Turkish journalist charged with links to coup plot
Feb 19, 2011 - 12:00 am GMT+3
by Feb 19, 2011 12:00 am
A prominent Turkish journalist was charged on Friday with links to a shadowy, ultra-nationalist group accused of seeking to overthrow the government, joining two of his colleagues in jail pending trial.
Soner Yalcin, who runs a news website fiercely critical of the government, was detained earlier this week in a case which triggered a diplomatic spat between Turkish officials and the new U.S. ambassador to Ankara.
Ambassador Francis Ricciardone, who said he did not know details of Yalcin's case, had remarked to reporters that it was hard to understand the detention of reporters in Turkey, given its avowed policy of supporting press freedom.
Turkish officials responded by warning the envoy against interfering in domestic affairs, with Foreign Minister Ahmet Davutoglu saying it was not right for an ambassador to make judgments over an ongoing investigation.

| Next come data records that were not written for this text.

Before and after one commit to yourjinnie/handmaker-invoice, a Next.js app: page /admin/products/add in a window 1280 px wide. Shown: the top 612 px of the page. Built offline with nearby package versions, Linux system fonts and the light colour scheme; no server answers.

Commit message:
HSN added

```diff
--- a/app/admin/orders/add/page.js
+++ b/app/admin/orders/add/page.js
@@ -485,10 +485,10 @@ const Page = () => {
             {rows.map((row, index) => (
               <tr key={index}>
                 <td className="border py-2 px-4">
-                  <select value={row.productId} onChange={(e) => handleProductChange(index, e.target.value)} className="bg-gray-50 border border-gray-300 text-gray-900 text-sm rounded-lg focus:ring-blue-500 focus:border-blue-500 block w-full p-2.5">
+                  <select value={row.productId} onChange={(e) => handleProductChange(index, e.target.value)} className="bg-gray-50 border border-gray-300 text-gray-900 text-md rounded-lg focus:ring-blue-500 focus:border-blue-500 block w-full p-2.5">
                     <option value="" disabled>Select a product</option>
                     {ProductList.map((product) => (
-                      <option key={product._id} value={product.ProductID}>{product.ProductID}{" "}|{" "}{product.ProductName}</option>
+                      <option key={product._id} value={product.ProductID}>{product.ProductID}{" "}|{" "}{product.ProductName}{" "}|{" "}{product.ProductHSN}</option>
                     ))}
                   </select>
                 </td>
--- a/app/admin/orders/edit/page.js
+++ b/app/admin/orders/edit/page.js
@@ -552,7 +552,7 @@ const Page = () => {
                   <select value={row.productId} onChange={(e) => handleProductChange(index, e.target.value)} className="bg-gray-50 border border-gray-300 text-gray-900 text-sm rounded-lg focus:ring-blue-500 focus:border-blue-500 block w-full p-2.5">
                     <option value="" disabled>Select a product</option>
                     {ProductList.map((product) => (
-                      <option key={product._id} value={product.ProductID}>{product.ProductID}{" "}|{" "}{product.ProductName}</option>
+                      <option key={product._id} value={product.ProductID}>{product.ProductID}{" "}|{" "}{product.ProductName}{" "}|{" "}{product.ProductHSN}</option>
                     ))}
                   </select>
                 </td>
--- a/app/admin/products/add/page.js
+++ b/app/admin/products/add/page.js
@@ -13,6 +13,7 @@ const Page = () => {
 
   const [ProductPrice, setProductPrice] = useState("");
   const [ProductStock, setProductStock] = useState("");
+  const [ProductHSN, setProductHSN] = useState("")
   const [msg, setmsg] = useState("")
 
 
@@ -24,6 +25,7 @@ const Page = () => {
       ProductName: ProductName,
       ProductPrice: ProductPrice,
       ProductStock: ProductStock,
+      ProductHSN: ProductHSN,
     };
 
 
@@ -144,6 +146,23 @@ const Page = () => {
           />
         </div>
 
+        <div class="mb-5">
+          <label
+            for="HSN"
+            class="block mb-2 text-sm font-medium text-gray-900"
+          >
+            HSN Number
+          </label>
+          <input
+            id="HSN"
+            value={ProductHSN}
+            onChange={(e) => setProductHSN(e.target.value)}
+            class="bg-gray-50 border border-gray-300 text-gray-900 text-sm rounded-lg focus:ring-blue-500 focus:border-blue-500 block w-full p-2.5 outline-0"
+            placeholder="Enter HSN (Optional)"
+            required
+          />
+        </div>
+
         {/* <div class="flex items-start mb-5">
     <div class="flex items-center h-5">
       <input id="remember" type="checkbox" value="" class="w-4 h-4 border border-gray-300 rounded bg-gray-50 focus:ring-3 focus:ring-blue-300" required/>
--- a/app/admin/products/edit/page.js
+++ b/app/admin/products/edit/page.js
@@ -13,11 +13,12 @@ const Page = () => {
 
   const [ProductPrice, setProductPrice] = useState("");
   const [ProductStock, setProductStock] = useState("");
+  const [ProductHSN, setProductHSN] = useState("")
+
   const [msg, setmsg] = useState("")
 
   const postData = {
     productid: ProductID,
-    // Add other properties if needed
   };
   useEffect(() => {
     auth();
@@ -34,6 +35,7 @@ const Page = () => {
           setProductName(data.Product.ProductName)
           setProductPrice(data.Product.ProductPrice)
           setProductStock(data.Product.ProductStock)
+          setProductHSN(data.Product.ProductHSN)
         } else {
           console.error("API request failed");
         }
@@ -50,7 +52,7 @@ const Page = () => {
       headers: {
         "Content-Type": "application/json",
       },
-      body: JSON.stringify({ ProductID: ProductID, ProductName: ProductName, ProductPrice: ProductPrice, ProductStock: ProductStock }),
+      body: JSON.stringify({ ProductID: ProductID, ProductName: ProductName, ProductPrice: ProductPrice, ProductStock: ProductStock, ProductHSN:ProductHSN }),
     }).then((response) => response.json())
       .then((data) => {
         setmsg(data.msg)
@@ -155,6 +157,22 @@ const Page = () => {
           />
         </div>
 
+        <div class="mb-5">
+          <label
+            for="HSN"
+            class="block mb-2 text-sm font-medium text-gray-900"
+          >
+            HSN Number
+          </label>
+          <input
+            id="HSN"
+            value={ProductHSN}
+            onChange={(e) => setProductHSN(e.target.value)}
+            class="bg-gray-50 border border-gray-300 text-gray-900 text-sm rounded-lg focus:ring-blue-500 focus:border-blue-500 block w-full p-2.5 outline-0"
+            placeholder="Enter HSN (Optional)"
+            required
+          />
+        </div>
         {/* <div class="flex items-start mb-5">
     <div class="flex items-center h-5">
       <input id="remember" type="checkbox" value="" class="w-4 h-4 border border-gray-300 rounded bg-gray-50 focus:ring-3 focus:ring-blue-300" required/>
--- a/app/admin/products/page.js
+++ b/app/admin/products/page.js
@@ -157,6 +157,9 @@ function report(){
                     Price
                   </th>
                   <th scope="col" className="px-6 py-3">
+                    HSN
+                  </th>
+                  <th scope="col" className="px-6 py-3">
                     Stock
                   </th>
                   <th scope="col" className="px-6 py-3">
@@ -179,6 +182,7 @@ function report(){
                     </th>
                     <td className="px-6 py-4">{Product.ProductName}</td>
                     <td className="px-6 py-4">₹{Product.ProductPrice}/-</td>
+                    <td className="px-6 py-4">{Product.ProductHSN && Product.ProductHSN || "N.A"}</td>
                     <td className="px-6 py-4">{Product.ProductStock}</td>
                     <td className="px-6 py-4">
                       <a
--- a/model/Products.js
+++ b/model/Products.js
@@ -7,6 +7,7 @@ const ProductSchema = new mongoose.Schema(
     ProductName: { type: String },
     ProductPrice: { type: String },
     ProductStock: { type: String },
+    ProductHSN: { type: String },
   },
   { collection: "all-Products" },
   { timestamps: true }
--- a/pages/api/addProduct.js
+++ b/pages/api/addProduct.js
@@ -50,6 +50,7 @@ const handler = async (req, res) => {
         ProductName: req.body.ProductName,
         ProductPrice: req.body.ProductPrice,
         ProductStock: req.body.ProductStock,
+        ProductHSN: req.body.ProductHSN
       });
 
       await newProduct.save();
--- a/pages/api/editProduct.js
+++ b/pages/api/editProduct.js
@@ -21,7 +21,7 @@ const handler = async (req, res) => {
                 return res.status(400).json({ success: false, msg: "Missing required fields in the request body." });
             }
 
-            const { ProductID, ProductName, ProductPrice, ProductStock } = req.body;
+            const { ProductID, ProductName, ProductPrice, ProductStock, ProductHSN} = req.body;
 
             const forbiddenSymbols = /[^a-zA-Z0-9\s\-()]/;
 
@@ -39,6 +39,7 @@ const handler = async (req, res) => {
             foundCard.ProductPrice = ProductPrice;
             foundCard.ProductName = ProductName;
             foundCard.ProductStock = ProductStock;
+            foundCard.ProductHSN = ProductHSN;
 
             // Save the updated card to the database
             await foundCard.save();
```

Yalcin and two of his colleagues were charged with being members of a "terrorist group", "obtaining and publishing secret state security documents" and "inciting hatred", media reports said. Court officials were not available to comment.
The journalists were questioned by prosecutors handling cases against the Ergenekon group, whose alleged members - including lawyers, writers and politicians - are accused of conspiracies against the government.
Public opinion was behind the government following the first arrests back in 2007, as few Turks want a return to coups that blighted the late 20th Century, but skepticism set is as the investigations broadened and many suspects have been held on remand for more than two years with no end in sight. A separate trial has begun of nearly 200 serving and military officers in the alleged "Sledgehammer" plot to undermine the government.
The trials reflect a lingering mistrust between the traditionally secular establishment and a ruling party that critics say retains Islamist leanings.
NATO ally Turkey has pushed through a series of political reforms with the aim of securing EU membership, but rights groups remain critical of its record on freedom of expression.
The court cases revived debate about press freedom, with thousands of reporters targeted in investigations over their stories on the Ergenekon plots on the grounds that their stories violated the confidentiality of the cases.